== EXTRACTED INFORMATION ==
BEGIN

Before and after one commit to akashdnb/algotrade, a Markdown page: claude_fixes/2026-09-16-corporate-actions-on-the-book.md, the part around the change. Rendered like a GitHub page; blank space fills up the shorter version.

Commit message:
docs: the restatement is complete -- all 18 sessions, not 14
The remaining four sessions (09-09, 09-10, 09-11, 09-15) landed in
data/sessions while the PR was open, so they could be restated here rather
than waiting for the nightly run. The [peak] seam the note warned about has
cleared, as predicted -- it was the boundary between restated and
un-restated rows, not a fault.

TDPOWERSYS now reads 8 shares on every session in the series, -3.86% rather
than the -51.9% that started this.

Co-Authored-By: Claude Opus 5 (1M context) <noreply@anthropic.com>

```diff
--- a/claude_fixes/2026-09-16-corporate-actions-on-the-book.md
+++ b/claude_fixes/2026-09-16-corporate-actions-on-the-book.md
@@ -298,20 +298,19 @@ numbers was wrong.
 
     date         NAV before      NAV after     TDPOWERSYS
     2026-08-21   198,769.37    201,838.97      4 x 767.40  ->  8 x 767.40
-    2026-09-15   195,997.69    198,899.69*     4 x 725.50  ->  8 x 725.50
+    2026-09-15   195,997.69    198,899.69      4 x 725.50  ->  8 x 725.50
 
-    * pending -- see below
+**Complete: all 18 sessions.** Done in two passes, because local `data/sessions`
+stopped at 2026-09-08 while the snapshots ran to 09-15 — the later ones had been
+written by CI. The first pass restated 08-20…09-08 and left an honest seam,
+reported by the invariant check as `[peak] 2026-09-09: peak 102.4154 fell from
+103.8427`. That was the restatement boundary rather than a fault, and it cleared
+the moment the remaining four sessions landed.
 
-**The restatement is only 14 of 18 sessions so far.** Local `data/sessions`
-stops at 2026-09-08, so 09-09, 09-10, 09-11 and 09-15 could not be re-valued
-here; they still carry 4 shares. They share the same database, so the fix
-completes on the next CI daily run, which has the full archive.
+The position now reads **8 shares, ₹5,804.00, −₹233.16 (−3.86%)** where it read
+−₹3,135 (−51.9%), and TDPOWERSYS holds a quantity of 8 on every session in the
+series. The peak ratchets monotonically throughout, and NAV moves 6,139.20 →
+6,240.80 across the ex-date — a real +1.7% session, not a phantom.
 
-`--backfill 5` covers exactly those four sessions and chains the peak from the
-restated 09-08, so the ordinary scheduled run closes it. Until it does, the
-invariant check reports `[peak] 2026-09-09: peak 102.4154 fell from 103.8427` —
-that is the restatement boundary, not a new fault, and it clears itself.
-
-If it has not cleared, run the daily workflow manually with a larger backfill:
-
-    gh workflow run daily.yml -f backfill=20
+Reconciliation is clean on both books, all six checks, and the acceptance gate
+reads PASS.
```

END
BEGIN

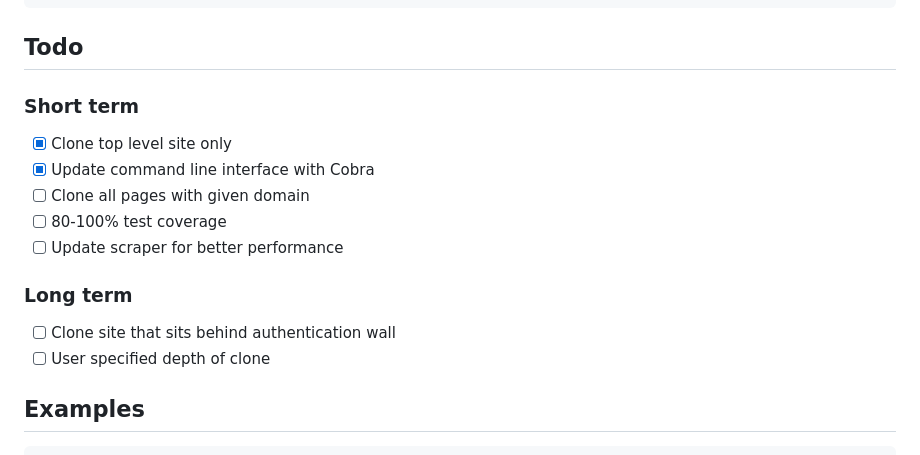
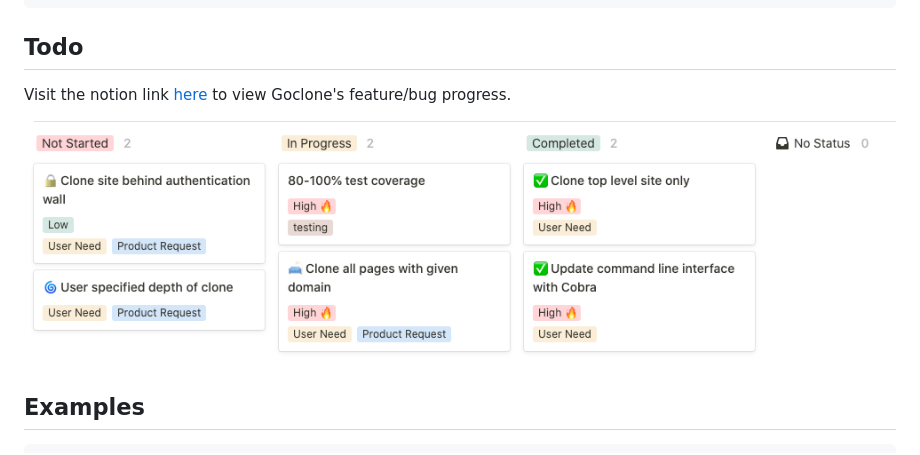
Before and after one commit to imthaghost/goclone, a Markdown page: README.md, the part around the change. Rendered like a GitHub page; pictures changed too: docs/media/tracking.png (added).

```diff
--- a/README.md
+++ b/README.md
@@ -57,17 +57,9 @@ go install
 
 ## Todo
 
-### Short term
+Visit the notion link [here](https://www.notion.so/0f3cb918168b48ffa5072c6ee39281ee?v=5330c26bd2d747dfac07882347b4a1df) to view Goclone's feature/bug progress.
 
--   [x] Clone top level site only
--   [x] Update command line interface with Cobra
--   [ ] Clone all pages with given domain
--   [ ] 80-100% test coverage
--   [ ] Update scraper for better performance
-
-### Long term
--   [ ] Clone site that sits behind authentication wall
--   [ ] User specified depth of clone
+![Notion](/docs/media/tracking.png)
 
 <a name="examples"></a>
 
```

END

== AIM OF THE EXERCISE ==
Starting with the line that holds "Before and after one commit to akashdnb/algotrade, a" and ending with the line that holds "The remaining four sessions (09-09, 09-10, 09-11, 09-15)", retype every line in the data above exactly, and nothing else.

== RESULT OF THE TASK ==
Before and after one commit to akashdnb/algotrade, a Markdown page: claude_fixes/2026-09-16-corporate-actions-on-the-book.md, the part around the change. Rendered like a GitHub page; blank space fills up the shorter version.

Commit message:
docs: the restatement is complete -- all 18 sessions, not 14
The remaining four sessions (09-09, 09-10, 09-11, 09-15) landed in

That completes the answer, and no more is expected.